Welcome To Still
A still is a permanent apparatus used to distill miscible or immiscible (eg. steam distillation) liquid mixtures by heating to selectively boil and then cooling to condense the vapor. Stills have been used to produce perfume and medicine, Water for Injection (WFI) for pharmaceutical use, generally to separate and purify different chemicals, and most famously, to produce distilled beverages containing ethyl alcohol.
Since ethyl alcohol boil at a lower temperature than water, a common application of the process of distillation is to produce a strong alcoholic drinks. Usually a still used for this purpose is made of copper, since it removes sulfur-based compounds from the alcohol that would make it unpleasant to drink. Modern stills are made of stainless steel with copper innards (piping, for example, will be lined with copper along with copper plate inlays along still walls).
Reflux is a technique involving the condensation of vapors and the return of this condensate to the system from which it originated. It is used in industrial and laboratory distillations. It is also used in chemistry to supply energy to reactions over a long period of time.

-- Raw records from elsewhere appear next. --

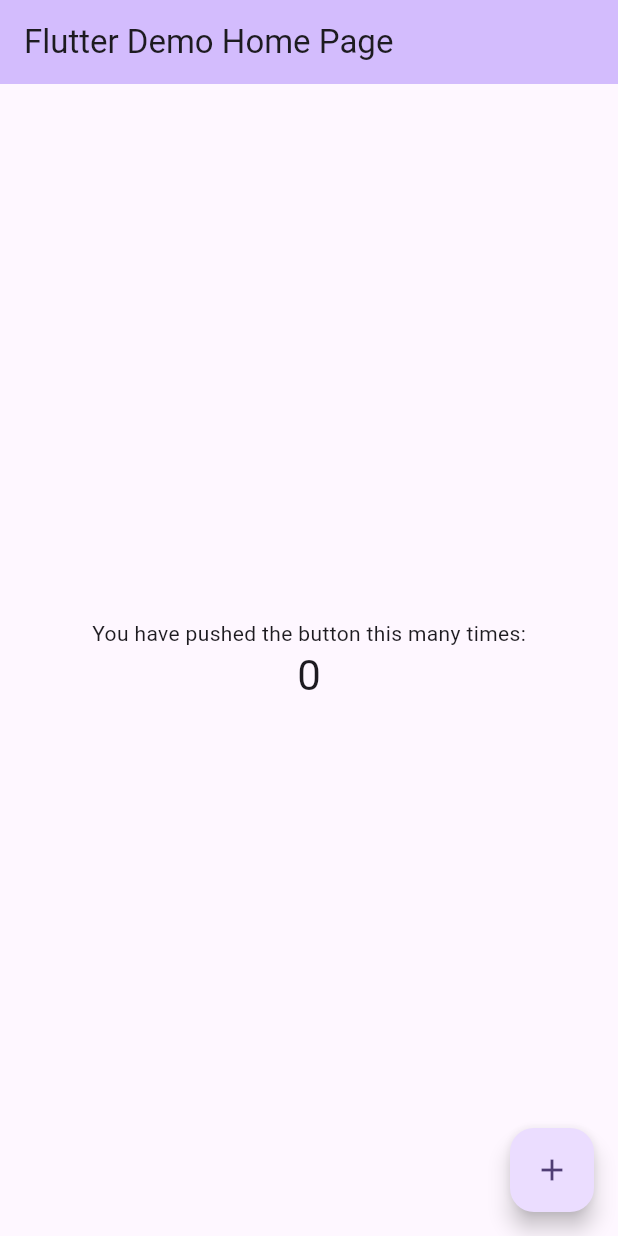
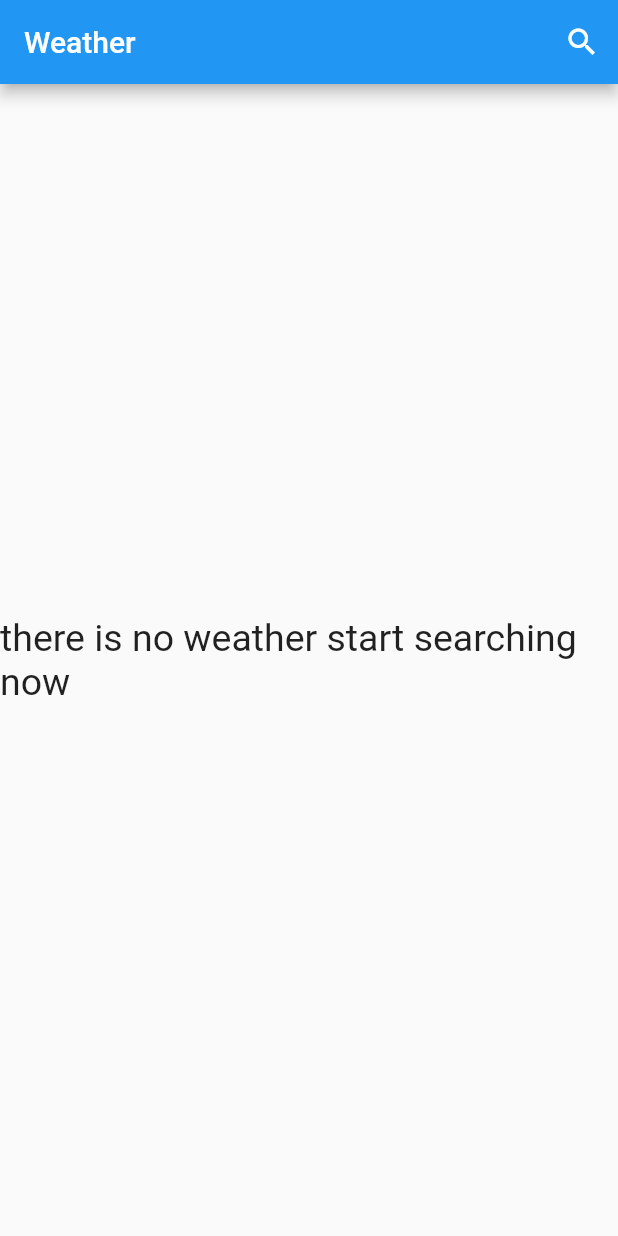
Before and after one commit to Lamiaa21-3/weatherApp, a Flutter app: the screen it shows after launch, on a phone screen of 412 x 824 dp. Run offline on Flutter 3.47's test engine with Material 2 defaults, Android fonts, the phone set to English and light mode, and no system bars.

```diff
--- a/lib/main.dart
+++ b/lib/main.dart
@@ -1,125 +1,31 @@
 import 'package:flutter/material.dart';
+import 'package:provider/provider.dart';
+import 'package:weather_app/models/weather_model.dart';
+import 'package:weather_app/provider/weather_provider.dart';
+import 'package:weather_app/screens/homePage.dart';
 
 void main() {
-  runApp(const MyApp());
+  runApp( MyApp());
 }
 
 class MyApp extends StatelessWidget {
-  const MyApp({super.key});
+   MyApp
+
+  ({super.key});
 
   // This widget is the root of your application.
+  WeatherModel? weather;
   @override
   Widget build(BuildContext context) {
-    return MaterialApp(
-      title: 'Flutter Demo',
-      theme: ThemeData(
-        // This is the theme of your application.
-        //
-        // TRY THIS: Try running your application with "flutter run". You'll see
-        // the application has a blue toolbar. Then, without quitting the app,
-        // try changing the seedColor in the colorScheme below to Colors.green
-        // and then invoke "hot reload" (save your changes or press the "hot
-        // reload" button in a Flutter-supported IDE, or press "r" if you used
-        // the command line to start the app).
-        //
-        // Notice that the counter didn't reset back to zero; the application
-        // state is not lost during the reload. To reset the state, use hot
-        // restart instead.
-        //
-        // This works for code too, not just values: Most code changes can be
-        // tested with just a hot reload.
-        colorScheme: ColorScheme.fromSeed(seedColor: Colors.deepPurple),
-        useMaterial3: true,
+    return  ChangeNotifierProvider(
+      create: (context)
+      {
+        return WeatherProvider();
+      },
+      child: MaterialApp(
+        debugShowCheckedModeBanner: false,
+        home: HomePage(),
       ),
-      home: const MyHomePage(title: 'Flutter Demo Home Page'),
     );
   }
 }
-
-class MyHomePage extends StatefulWidget {
-  const MyHomePage({super.key, required this.title});
-
-  // This widget is the home page of your application. It is stateful, meaning
-  // that it has a State object (defined below) that contains fields that affect
-  // how it looks.
-
-  // This class is the configuration for the state. It holds the values (in this
-  // case the title) provided by the parent (in this case the App widget) and
-  // used by the build method of the State. Fields in a Widget subclass are
-  // always marked "final".
-
-  final String title;
-
-  @override
-  State<MyHomePage> createState() => _MyHomePageState();
-}
-
-class _MyHomePageState extends State<MyHomePage> {
-  int _counter = 0;
-
-  void _incrementCounter() {
-    setState(() {
-      // This call to setState tells the Flutter framework that something has
-      // changed in this State, which causes it to rerun the build method below
-      // so that the display can reflect the updated values. If we changed
-      // _counter without calling setState(), then the build method would not be
-      // called again, and so nothing would appear to happen.
-      _counter++;
-    });
-  }
-
-  @override
-  Widget build(BuildContext context) {
-    // This method is rerun every time setState is called, for instance as done
-    // by the _incrementCounter method above.
-    //
-    // The Flutter framework has been optimized to make rerunning build methods
-    // fast, so that you can just rebuild anything that needs updating rather
-    // than having to individually change instances of widgets.
-    return Scaffold(
-      appBar: AppBar(
-        // TRY THIS: Try changing the color here to a specific color (to
-        // Colors.amber, perhaps?) and trigger a hot reload to see the AppBar
-        // change color while the other colors stay the same.
-        backgroundColor: Theme.of(context).colorScheme.inversePrimary,
-        // Here we take the value from the MyHomePage object that was created by
-        // the App.build method, and use it to set our appbar title.
-        title: Text(widget.title),
-      ),
-      body: Center(
-        // Center is a layout widget. It takes a single child and positions it
-        // in the middle of the parent.
-        child: Column(
-          // Column is also a layout widget. It takes a list of children and
-          // arranges them vertically. By default, it sizes itself to fit its
-          // children horizontally, and tries to be as tall as its parent.
-          //
-          // Column has various properties to control how it sizes itself and
-          // how it positions its children. Here we use mainAxisAlignment to
-          // center the children vertically; the main axis here is the vertical
-          // axis because Columns are vertical (the cross axis would be
-          // horizontal).
-          //
-          // TRY THIS: Invoke "debug painting" (choose the "Toggle Debug Paint"
-          // action in the IDE, or press "p" in the console), to see the
-          // wireframe for each widget.
-          mainAxisAlignment: MainAxisAlignment.center,
-          children: <Widget>[
-            const Text(
-              'You have pushed the button this many times:',
-            ),
-            Text(
-              '$_counter',
-              style: Theme.of(context).textTheme.headlineMedium,
-            ),
-          ],
-        ),
-      ),
-      floatingActionButton: FloatingActionButton(
-        onPressed: _incrementCounter,
-        tooltip: 'Increment',
-        child: const Icon(Icons.add),
-      ), // This trailing comma makes auto-formatting nicer for build methods.
-    );
-  }
-}
--- /dev/null
+++ b/lib/models/weather_model.dart
@@ -0,0 +1,28 @@
+class WeatherModel {
+  String date;
+  double temp;
+  double minTemp;
+  double maxTemp;
+  String weatherState;
+
+  WeatherModel(
+      {required this.date,
+        required this.temp,
+        required this.minTemp,
+        required this.maxTemp,
+        required this.weatherState});
+
+  factory WeatherModel.fromJson(Map<String , dynamic> map) {
+    var jsonData = map['forecast']['forecastday'][0]['day'];
+
+
+    return WeatherModel(
+        date: map['location']['localtime'],
+        temp: jsonData['avgtemp_c'],
+        minTemp: jsonData['mintemp_c'],
+        maxTemp: jsonData['maxtemp_c'],
+        weatherState: jsonData['condition']['text'],
+    );
+  }
+//    return ' temp = $temp minTemp $minTemp maxTemp $maxTemp date $date';
+}
--- /dev/null
+++ b/lib/provider/weather_provider.dart
@@ -0,0 +1,14 @@
+
+
+import 'package:flutter/cupertino.dart';
+import 'package:weather_app/models/weather_model.dart';
+
+class WeatherProvider extends ChangeNotifier{
+  WeatherModel? _weatherData;
+  set weatherData( WeatherModel? weather)
+  {
+    _weatherData=weather;
+    notifyListeners();
+  }
+  WeatherModel? get weatherData => _weatherData;
+}
--- /dev/null
+++ b/lib/screens/homePage.dart
@@ -0,0 +1,100 @@
+import 'package:flutter/material.dart';
+import 'package:provider/provider.dart';
+import 'package:weather_app/models/weather_model.dart';
+import 'package:weather_app/provider/weather_provider.dart';
+import 'package:weather_app/screens/search_screen.dart';
+
+class HomePage extends StatefulWidget {
+  HomePage({Key? key}) : super(key: key);
+
+
+  @override
+  State<HomePage> createState() => _HomePageState();
+}
+
+class _HomePageState extends State<HomePage> {
+  void updateUi()
+  {
+    setState(() {
+
+    });
+
+  }
+  WeatherModel? weatherData;
+
+  @override
+  Widget build(BuildContext context) {
+    return Scaffold(
+      appBar: AppBar(
+        title: const Text("Weather"),
+        actions: [
+          IconButton(
+            onPressed: () async {
+              Navigator.push(
+                context,
+                MaterialPageRoute(builder: (context) => SearchScreen(updateUi: updateUi,)),
+              ).then((value) {
+                setState(() {
+                  weatherData = value;
+                });
+              });
+            },
+            icon: Icon(Icons.search),
+          ),
+        ],
+      ),
+      body: Provider.of<WeatherProvider>(context,listen: true).weatherData == null
+          ? Center(
+              child: Text(
+                "there is no weather start searching now",
+                style: TextStyle(fontSize: 25),
+              ),
+            )
+          : Container(
+              color: Colors.orange,
+              child: Column(
+                mainAxisAlignment: MainAxisAlignment.center,
+                children: [
+                  Spacer(
+                    flex: 3,
+                  ),
+                  Text("Cairo",
+                      style:
+                          TextStyle(fontSize: 32, fontWeight: FontWeight.bold)),
+                  Spacer(),
+                  Text(
+                    "update : 33-4",
+                    style: TextStyle(
+                      fontSize: 20,
+                    ),
+                  ),
+                  Row(
+                    mainAxisAlignment: MainAxisAlignment.spaceEvenly,
+                    children: [
+                      Image.asset(""),
+                      Text(
+                        "30",
+                        style: TextStyle(
+                            fontSize: 20, fontWeight: FontWeight.bold),
+                      ),
+                      Column(
+                        children: [
+                          Text("maxTemp : 33"),
+                          Text("minTemp : 22"),
+                        ],
+                      ),
+                    ],
+                  ),
+                  Spacer(),
+                  Text("Cairo",
+                      style:
+                          TextStyle(fontSize: 32, fontWeight: FontWeight.bold)),
+                  Spacer(
+                    flex: 5,
+                  ),
+                ],
+              ),
+            ),
+    );
+  }
+}
--- /dev/null
+++ b/lib/services/weather_services.dart
@@ -0,0 +1,28 @@
+import 'dart:convert';
+
+import 'package:http/http.dart' as http;
+import 'package:weather_app/models/weather_model.dart';
+
+class WeatherServices {
+  String baseUrl = 'http://api.weatherapi.com/v1';
+  String apiKey = '14db4da6a9fb40bcb9d113303231809';
+
+  Future<WeatherModel> getWeather({required String cityName}) async
+  {
+
+    Uri url = Uri.parse("$baseUrl/forecast.json?key=$apiKey&q=$cityName&days=7&aqi=no&alerts=no");
+    http.Response response = await http.get(url);
+    Map<String, dynamic>data = jsonDecode(response.body);
+   try{
+     WeatherModel weather = WeatherModel.fromJson(data);
+     print('Doneeeeeeeeeeee');
+     return weather;
+   }catch(e){
+     print('erorrrrrrr');
+     print(e);
+     WeatherModel weather = WeatherModel.fromJson(data);
+     return weather;
+   }
+
+  }
+}
--- a/pubspec.yaml
+++ b/pubspec.yaml
@@ -35,6 +35,8 @@ dependencies:
   # The following adds the Cupertino Icons font to your application.
   # Use with the CupertinoIcons class for iOS style icons.
   cupertino_icons: ^1.0.2
+  http: ^1.1.0
+  provider: ^6.0.5
 
 dev_dependencies:
   flutter_test:
```
Also changed, not shown: lib/screens/search_screen.dart (added, +51 -0 lines), pubspec.lock, 63 other files.
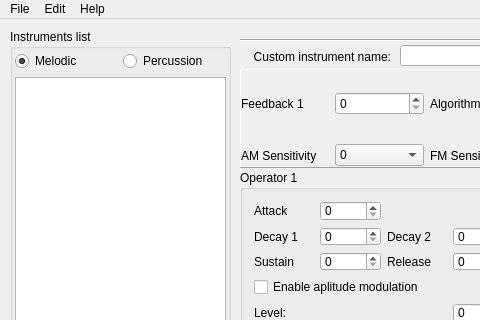
Old version of the form src/bank_editor.ui in the repository Wohlstand/OPN2BankEditor; both pictures show x 0 to 480 and y 0 to 320 of the 965 by 814 pixel window.
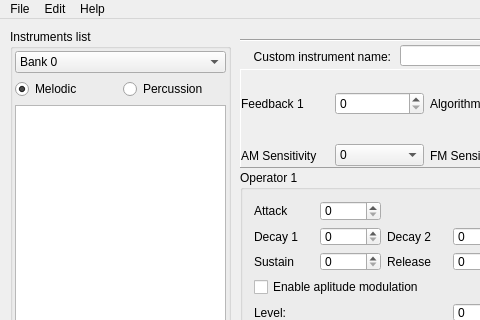
New version of the form. Icons and pictures are not drawn. Custom widgets are drawn as their Qt base class.

Commit message: Added support for multiple 128-instrument banks

The edit to the form file:
```diff
--- a/src/bank_editor.ui
+++ b/src/bank_editor.ui
@@ -55,30 +55,39 @@
      <property name="bottomMargin">
       <number>2</number>
      </property>
-     <item row="0" column="0">
-      <widget class="QRadioButton" name="melodic">
-       <property name="text">
-        <string>Melodic</string>
-       </property>
-       <property name="checked">
-        <bool>true</bool>
-       </property>
-      </widget>
-     </item>
-     <item row="0" column="1">
+     <item row="1" column="1">
       <widget class="QRadioButton" name="percussion">
        <property name="text">
         <string>Percussion</string>
        </property>
       </widget>
      </item>
-     <item row="1" column="0" colspan="2">
+     <item row="2" column="0" colspan="2">
       <widget class="QListWidget" name="instruments">
        <property name="focusPolicy">
         <enum>Qt::NoFocus</enum>
        </property>
       </widget>
      </item>
+     <item row="1" column="0">
+      <widget class="QRadioButton" name="melodic">
+       <property name="text">
+        <string>Melodic</string>
+       </property>
+       <property name="checked">
+        <bool>true</bool>
+       </property>
+      </widget>
+     </item>
+     <item row="0" column="0" colspan="2">
+      <widget class="QComboBox" name="bank_no">
+       <item>
+        <property name="text">
+         <string>Bank 0</string>
+        </property>
+       </item>
+      </widget>
+     </item>
     </layout>
    </widget>
    <widget class="QLabel" name="curInsInfo">
```
Left out of the diff: 41 changed lines with no effect on the pictures. The commit also changes 10 other files.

A column still, also called a continuous still, patent still or Coffey still, is a variety of still consisting of two columns invented in 1826 by Robert Stein, a Clackmannanshire distiller and first used at the Cameron Bridge Grain Distillery. The design was enhanced and patented in 1831 by an Irishman, Aeneas Coffey. The first column (called the analyser) has steam rising and wash descending through several levels. The second column (called the rectifier) carries the alcohol from the wash where it circulates until it can condense at the required strength.
A pot still is a type of still used in distilling spirits such as whisky or brandy. Heat is applied directly to the pot containing the wash (e.g. for whisky) or wine (for brandy). This is called a batch distillation (as opposed to a continuous distillation).